▶ NF membranes have a nominal pore size of approximately 0.001 microns and an MWCO of 1,000 to 100,000 daltons. Pushing water

    through these smaller membrane pores requires a higher operating pressure than either MF or UF. Operating pressures are usually

    near 600kPa (90 psi) and can be as high as 1,000 kPa(150 psi). These systems can remove virtually all cysts, bacteria, viruses,

    and humic materials. (See Figure 2 and Table 1.)

    They provide excellent protection from DBP formation if the disinfectant residual is added after the membrane filtration step.

    Because NF membranes also remove alkalinity, the product water can be corrosive, and measures, such as blending raw water

    and product water or adding alkalinity, may be needed to reduce corrosivity. NF also removes hardness from water, which

    accounts for NF membranes sometimes being called“softening membranes.” Hard water treated by NF will need pretreatment to

    avoid precipitation of hardness ions on the membrane.
▶ More energy is required for NF than MF or UF, which has hindered its advancement as atreatment alternative.


(NF membrane Filtration)


  • NF membranes have been observed to operate on the principle of diffusion rather than sieving as with MF and UF membranes.


contents_img RO(Reverse Osmosis)


▶ RO systems are compact, simple to operate, and require minimal labor, making them suitable for small systems.They are also

    suitable for systems where there is a high degree of seasonal fluctuation in water demand.
▶ RO can effectively remove nearly all inorganic contaminants from water. RO can also effectively remove radium, natural organic

    substances, pesticides, cysts, bacteria, and viruses. RO is particularly effective when used in series. Water passing through

    multiple units can achieve near zero effluent contaminant concentrations.Disinfection is also recommended to ensure the safety

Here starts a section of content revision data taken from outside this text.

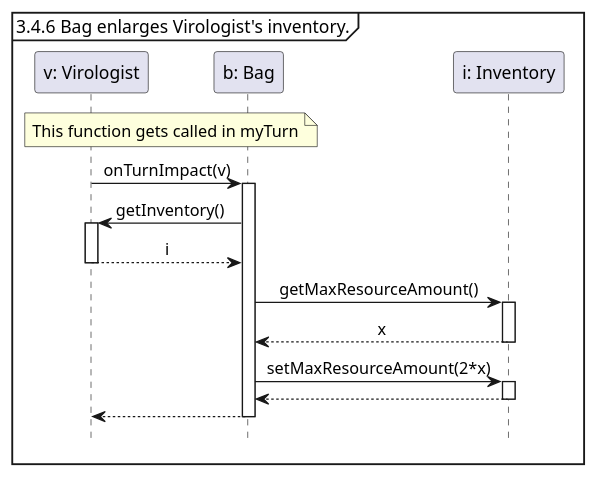
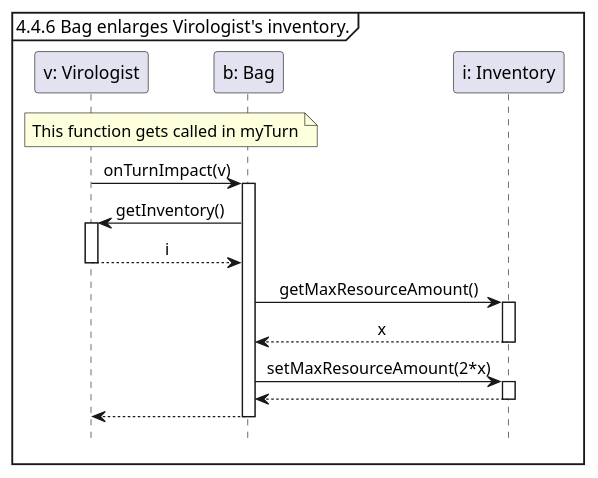
One commit to Tschonti/503-service-unavailable changed the diagram in docs/seqDiagrams/05bagOnTurnImpact.puml. Above: the diagram before and after it, drawn with PlantUML. The commit also changed 17 other files, not shown here.

```diff
--- a/docs/seqDiagrams/05bagOnTurnImpact.puml
+++ b/docs/seqDiagrams/05bagOnTurnImpact.puml
@@ -1,21 +1,21 @@
 @startuml
 'https://plantuml.com/sequence-diagram
 hide footbox
 skinparam sequenceMessageAlign center
 
-mainframe 3.4.6 Bag enlarges Virologist's inventory.
+mainframe 4.4.6 Bag enlarges Virologist's inventory.
 
 participant "v: Virologist" as v
 participant "b: Bag" as b
 participant "i: Inventory" as i
 
 note over v, b : This function gets called in myTurn
 v -> b ++ : onTurnImpact(v)
     b -> v ++ : getInventory()
     return i
     b -> i ++ : getMaxResourceAmount()
     return x
     b -> i ++ : setMaxResourceAmount(2*x)
     return
 return
 @enduml
```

    of water.
▶ Some of the advantages of RO are:
  • High capital and operating costs,
  • Managing the wastewater (brine solution) is apotential problem,
  • High level of pretreatment is required in some cases,
  • Membranes are prone to fouling, and
  • Produces the most wastewater at between25?50 percent of the feed.

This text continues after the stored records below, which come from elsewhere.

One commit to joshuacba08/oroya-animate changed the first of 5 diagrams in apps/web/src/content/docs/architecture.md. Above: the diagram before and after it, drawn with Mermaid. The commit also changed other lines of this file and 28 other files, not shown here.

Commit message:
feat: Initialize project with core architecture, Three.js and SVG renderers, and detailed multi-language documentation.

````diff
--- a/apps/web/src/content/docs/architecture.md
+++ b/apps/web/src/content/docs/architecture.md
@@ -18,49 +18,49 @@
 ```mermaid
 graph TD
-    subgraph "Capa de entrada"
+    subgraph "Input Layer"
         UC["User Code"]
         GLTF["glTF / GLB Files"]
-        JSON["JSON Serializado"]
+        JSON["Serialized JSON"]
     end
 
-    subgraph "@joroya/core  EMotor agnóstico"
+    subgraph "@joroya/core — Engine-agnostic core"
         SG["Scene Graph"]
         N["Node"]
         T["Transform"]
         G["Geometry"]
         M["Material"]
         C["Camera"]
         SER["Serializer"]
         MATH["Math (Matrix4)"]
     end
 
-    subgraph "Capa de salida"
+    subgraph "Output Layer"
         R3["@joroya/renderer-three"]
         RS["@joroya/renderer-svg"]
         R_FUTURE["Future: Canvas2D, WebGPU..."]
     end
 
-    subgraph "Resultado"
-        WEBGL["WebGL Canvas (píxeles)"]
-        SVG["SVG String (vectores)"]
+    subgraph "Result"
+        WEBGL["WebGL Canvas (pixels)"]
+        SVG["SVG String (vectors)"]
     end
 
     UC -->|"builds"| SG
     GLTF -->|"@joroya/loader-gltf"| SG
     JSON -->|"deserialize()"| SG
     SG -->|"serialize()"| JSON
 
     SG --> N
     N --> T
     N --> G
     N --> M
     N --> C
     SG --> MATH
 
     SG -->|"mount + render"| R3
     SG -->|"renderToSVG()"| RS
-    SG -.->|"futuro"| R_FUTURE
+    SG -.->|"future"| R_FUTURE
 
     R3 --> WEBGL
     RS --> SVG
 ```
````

(RO Membrane & RO Desalination Plant)


  • RO removes contaminants from water using a semipermeable membrane that permits only water, and not dissolved ions (such as

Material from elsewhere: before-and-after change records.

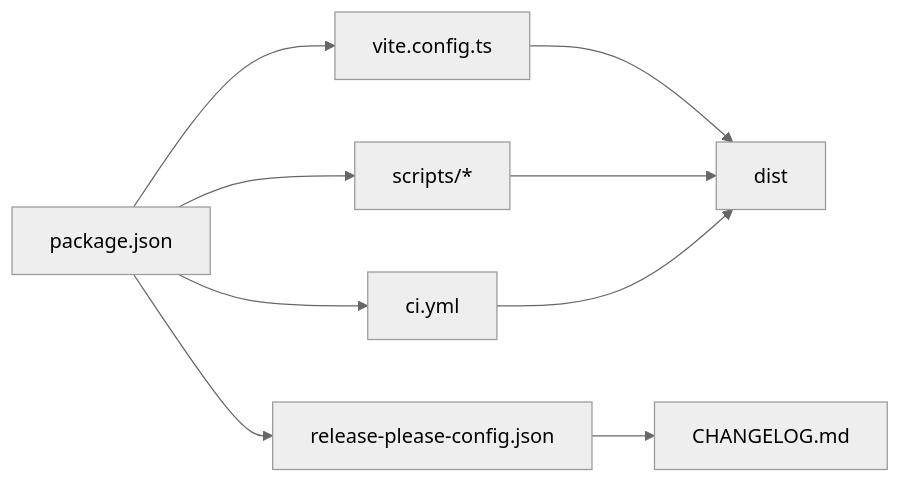
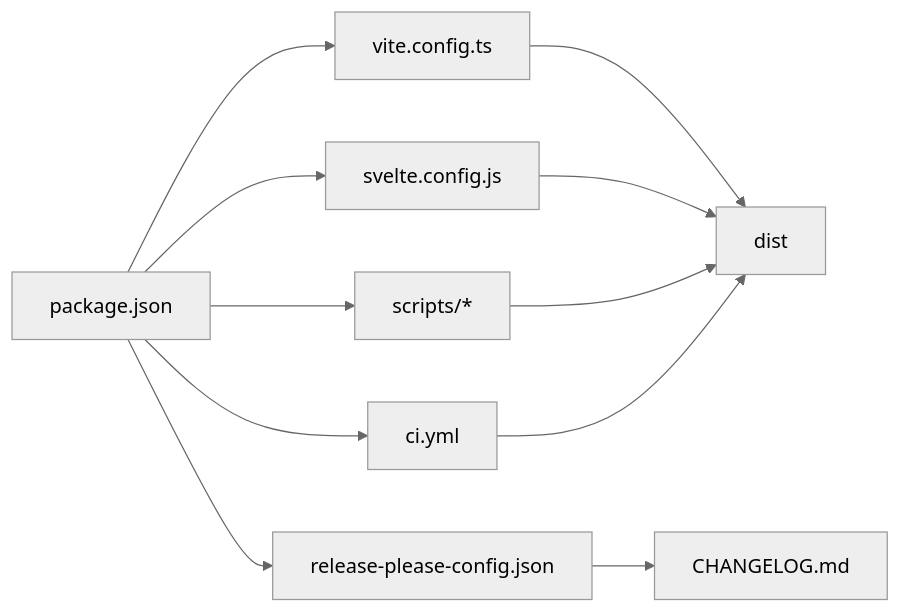
Before and after one commit to terwerinc/siyuan-plugin-share-pro: the seventh of 7 diagrams in .qoder/repowiki/zh/content/开发指南/构建与部署.md, drawn with Mermaid (neutral theme). The commit also changed other lines of this file and 10 other files, not shown here.

````diff
--- a/.qoder/repowiki/zh/content/开发指南/构建与部署.md
+++ b/.qoder/repowiki/zh/content/开发指南/构建与部署.md
@@ -312,11 +339,13 @@
 ```mermaid
 graph LR
 Pkg["package.json"] --> ViteCfg["vite.config.ts"]
+Pkg --> SvelteCfg["svelte.config.js"]
 ViteCfg --> Dist["dist"]
+SvelteCfg --> Dist
 Pkg --> Scripts["scripts/*"]
 Scripts --> Dist
 Pkg --> CI["ci.yml"]
 CI --> Dist
 Pkg --> Release["release-please-config.json"]
 Release --> Changelog["CHANGELOG.md"]
 ```
````
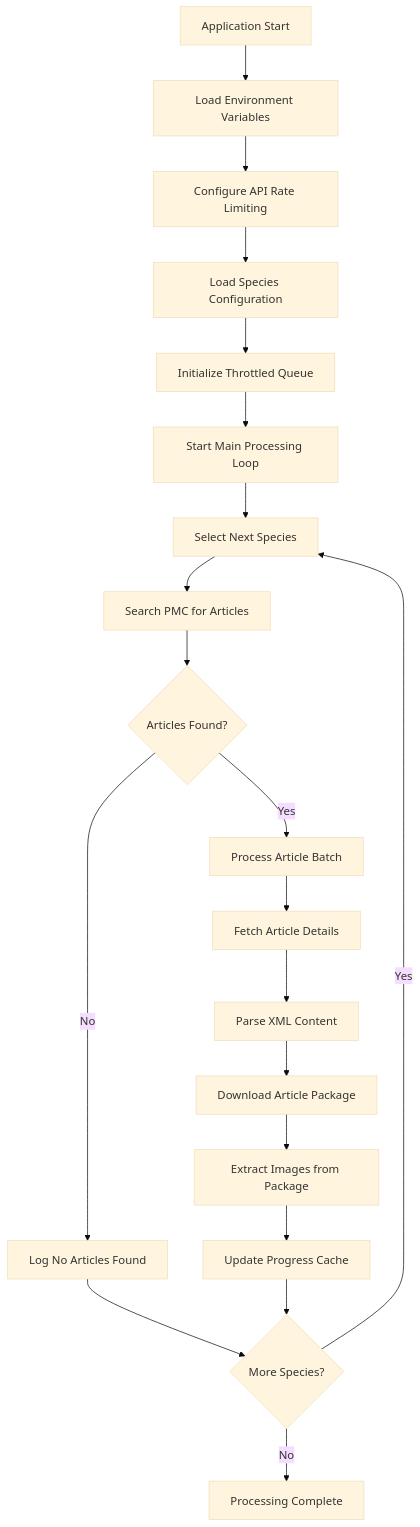
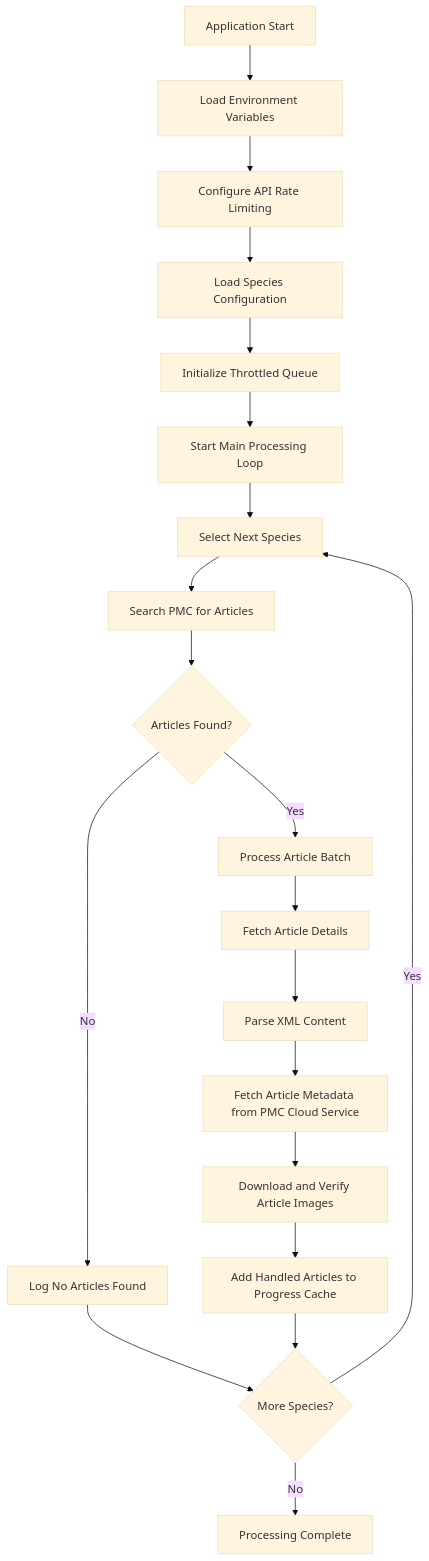
One commit to AlexJSully/Publication-Figure-Retrieval changed the first of 12 diagrams in docs/architecture/pipelines.md. Above: the diagram before and after it, drawn with Mermaid (base theme). The commit also changed other lines of this file and 28 other files, not shown here.

First line of the commit message:
Fix unable to retrieve figure publication images (#242)

````diff
--- a/docs/architecture/pipelines.md
+++ b/docs/architecture/pipelines.md
@@ -9,29 +9,29 @@
 ```mermaid
 graph TD
     accTitle: Main Processing Pipeline
-    accDescr: The application starts, loads environment variables, configures API rate limiting, loads the species configuration, and initializes the throttled queue. It then loops over species, searching PMC for articles. If no articles are found it logs that and moves on; otherwise it fetches article details, parses the XML, downloads the article package, extracts images, and updates the progress cache. The loop continues until no species remain.
+    accDescr: The application starts, loads environment variables, configures API rate limiting, loads the species configuration, and initializes the throttled queue. It then loops over species, searching PMC for articles. If no articles are found it logs that and moves on; otherwise it fetches article details, parses the XML, fetches each article's metadata from the PMC Cloud Service, downloads and verifies the article's images, and adds the handled articles to the progress cache. The loop continues until no species remain.
 
     A[Application Start] --> B[Load Environment Variables]
     B --> C[Configure API Rate Limiting]
     C --> D[Load Species Configuration]
     D --> E[Initialize Throttled Queue]
     E --> F[Start Main Processing Loop]
 
     F --> G[Select Next Species]
     G --> H[Search PMC for Articles]
     H --> I{Articles Found?}
 
     I -->|No| J[Log No Articles Found]
     I -->|Yes| K[Process Article Batch]
 
     J --> L{More Species?}
     K --> M[Fetch Article Details]
     M --> N[Parse XML Content]
-    N --> O[Download Article Package]
-    O --> P[Extract Images from Package]
-    P --> Q[Update Progress Cache]
+    N --> O[Fetch Article Metadata from PMC Cloud Service]
+    O --> P[Download and Verify Article Images]
+    P --> Q[Add Handled Articles to Progress Cache]
     Q --> L
 
     L -->|Yes| G
     L -->|No| R[Processing Complete]
 ```
````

    sodium and chloride), to pass through its pores. Contaminated water is subject to a high pressure that forces pure water through

    the membrane,

    leaving contaminants behind in a brine solution.Membranes are available with a variety of pore sizes and characteristics.
   (Tech Brief, National Drinking Water Clearinghouse)


Technical Photos